Archive for the ‘Skepticism’ Category

AirborneMuch to the dismay of the millions of faithful Airborne users, and to the absolute glee of those of us who think critically, Airborne Health has agreed to settle a class action lawsuit against the company’s false claims about it’s products. The plaintiffs successfully sued the company on behalf of those who fell for the cutesy marketing and bought the product with the belief that, as the company falsely claims, it can prevent and cure colds. The settlement amounts to $23.3 million to be paid to those who purchased the product in the prior 6 years. A large sum of money, until you realize that the company sells (unbelievably) some $300 million worth of it’s product each year. And insult upon injury, the legal fees incurred are to be taken out of the settlement, bringing the amount actually awarded to consumers to just a tiny fraction of their purchase price.The real story here, however, is not that the company lost this law suit. That was a given. The real shocker should be just how popular this product is. I say should be, because of course it sadly comes as no surprise that this many people could be so credulous as to believe in another cure for the common cold. One created, no less by a school teacher. That’s right. Airborne Health’s proud statement, right on the front of the colorful, cartoony box, that the product was “Created by a school teacher” is actually one of it’s big selling points.
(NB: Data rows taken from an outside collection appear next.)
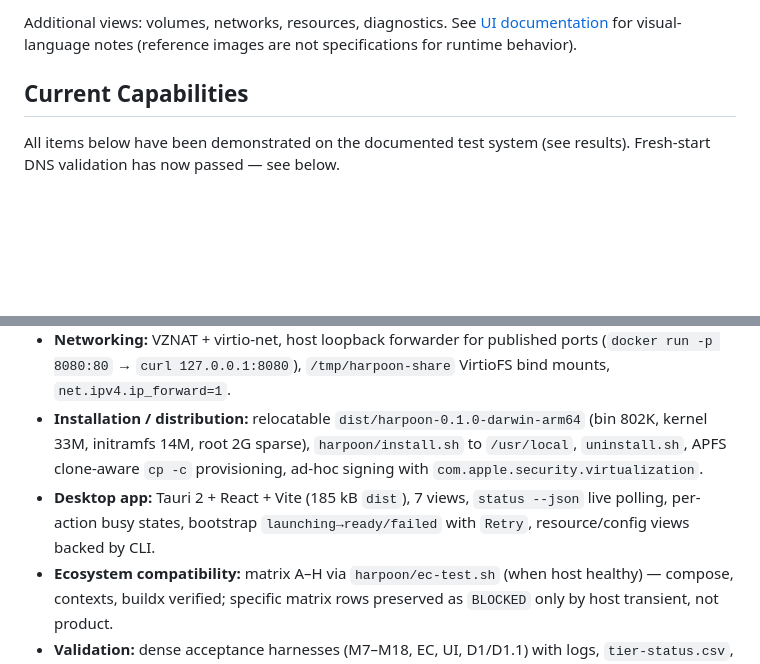
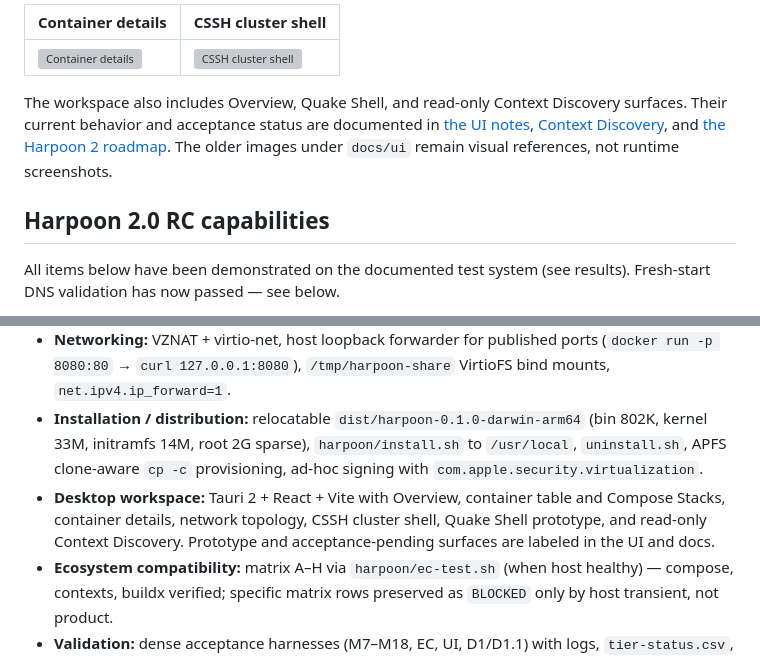
Before and after one commit to krazybean/Harpoon, a Markdown page: README.md, 2 parts joined by grey strips. Drawn GitHub-style; blank space fills up the shorter version; grey boxes are pictures that could not be loaded.

```diff
--- a/README.md
+++ b/README.md
@@ -38,7 +55,11 @@ The Tauri/React desktop app is a client of the Harpoon runtime. Seven curated vi
 
-Additional views: volumes, networks, resources, diagnostics. See [UI documentation](docs/ui/README.md) for visual-language notes (reference images are not specifications for runtime behavior).
+| Container details | CSSH cluster shell |
+|---|---|
+| ![Container details](docs/ui/assets/harpoon-2/screenshots/container-details.jpg) | ![CSSH cluster shell](docs/ui/assets/harpoon-2/screenshots/cssh.jpg) |
 
-## Current Capabilities
+The workspace also includes Overview, Quake Shell, and read-only Context Discovery surfaces. Their current behavior and acceptance status are documented in [the UI notes](docs/ui/README.md), [Context Discovery](docs/context-discovery.md), and [the Harpoon 2 roadmap](docs/roadmap.md). The older images under `docs/ui` remain visual references, not runtime screenshots.
+
+## Harpoon 2.0 RC capabilities
 
 All items below have been demonstrated on the documented test system (see results). Fresh-start DNS validation has now passed — see below.
 
@@ -47,7 +68,7 @@ All items below have been demonstrated on the documented test system (see result
 - **Compose & dev workflow:** `compose build/up/down`, bind mounts (`ro` enforcement, named volume `pgdata` persistence), bridge `m9net` + DNS, published ports, `env`/`.env`/`healthcheck`/`scale`/`mem_limit`.
 - **Networking:** VZNAT + virtio-net, host loopback forwarder for published ports (`docker run -p 8080:80` → `curl 127.0.0.1:8080`), `/tmp/harpoon-share` VirtioFS bind mounts, `net.ipv4.ip_forward=1`.
 - **Installation / distribution:** relocatable `dist/harpoon-0.1.0-darwin-arm64` (bin 802K, kernel 33M, initramfs 14M, root 2G sparse), `harpoon/install.sh` to `/usr/local`, `uninstall.sh`, APFS clone-aware `cp -c` provisioning, ad-hoc signing with `com.apple.security.virtualization`.
-- **Desktop app:** Tauri 2 + React + Vite (185 kB `dist`), 7 views, `status --json` live polling, per-action busy states, bootstrap `launching→ready/failed` with `Retry`, resource/config views backed by CLI.
+- **Desktop workspace:** Tauri 2 + React + Vite with Overview, container table and Compose Stacks, container details, network topology, CSSH cluster shell, Quake Shell prototype, and read-only Context Discovery. Prototype and acceptance-pending surfaces are labeled in the UI and docs.
 - **Ecosystem compatibility:** matrix A–H via `harpoon/ec-test.sh` (when host healthy) — compose, contexts, buildx verified; specific matrix rows preserved as `BLOCKED` only by host transient, not product.
 - **Validation:** dense acceptance harnesses (M7–M18, EC, UI, D1/D1.1) with logs, `tier-status.csv`, and preserved historical evidence.
 
```
Also changed, not shown: other parts of README.md (+30 -13 lines), docs/media/Harpoon-2.0-teaser-v2-thumbnail.jpg (added), 5 other files.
This truly does come as no surprise to me. I am amazed, but never surprised, how parents will fight me tooth and nail over vaccinating their children (an intervention with more science supporting it’s effectiveness at preventing severe disease and even death than medical science has ever devised) while at the same time uncritically buying into the “immune boosting” properties of wheat grass juice, just because some guy behind the counter at their health food store recommends it. That a school teacher might have the knowledge, untapped by anyone else in the history of science, to create a vitamin and herb potion that can prevent and even cure the common cold somehow doesn’t seem implausible to most people. The company claimed (and still does – the settlement incredibly does not require them to stop making the claims they were found to be guilty of falsifying) that their product can prevent and cure a cold by “boosting the immune system”. Their Airborne Seasonal product (presumably an allergy medicine), which they claim uses a “non-drowsy formula” (not surprising since it doesn’t actually contain an antihistamine!) works by “promoting normal histamine levels”. Of course, nothing in these products does any of the things they are claimed to do. Hence the lawsuit. But again, why do people believe these preposterous claims in the first place? Like the saying goes, there’s one born every minute.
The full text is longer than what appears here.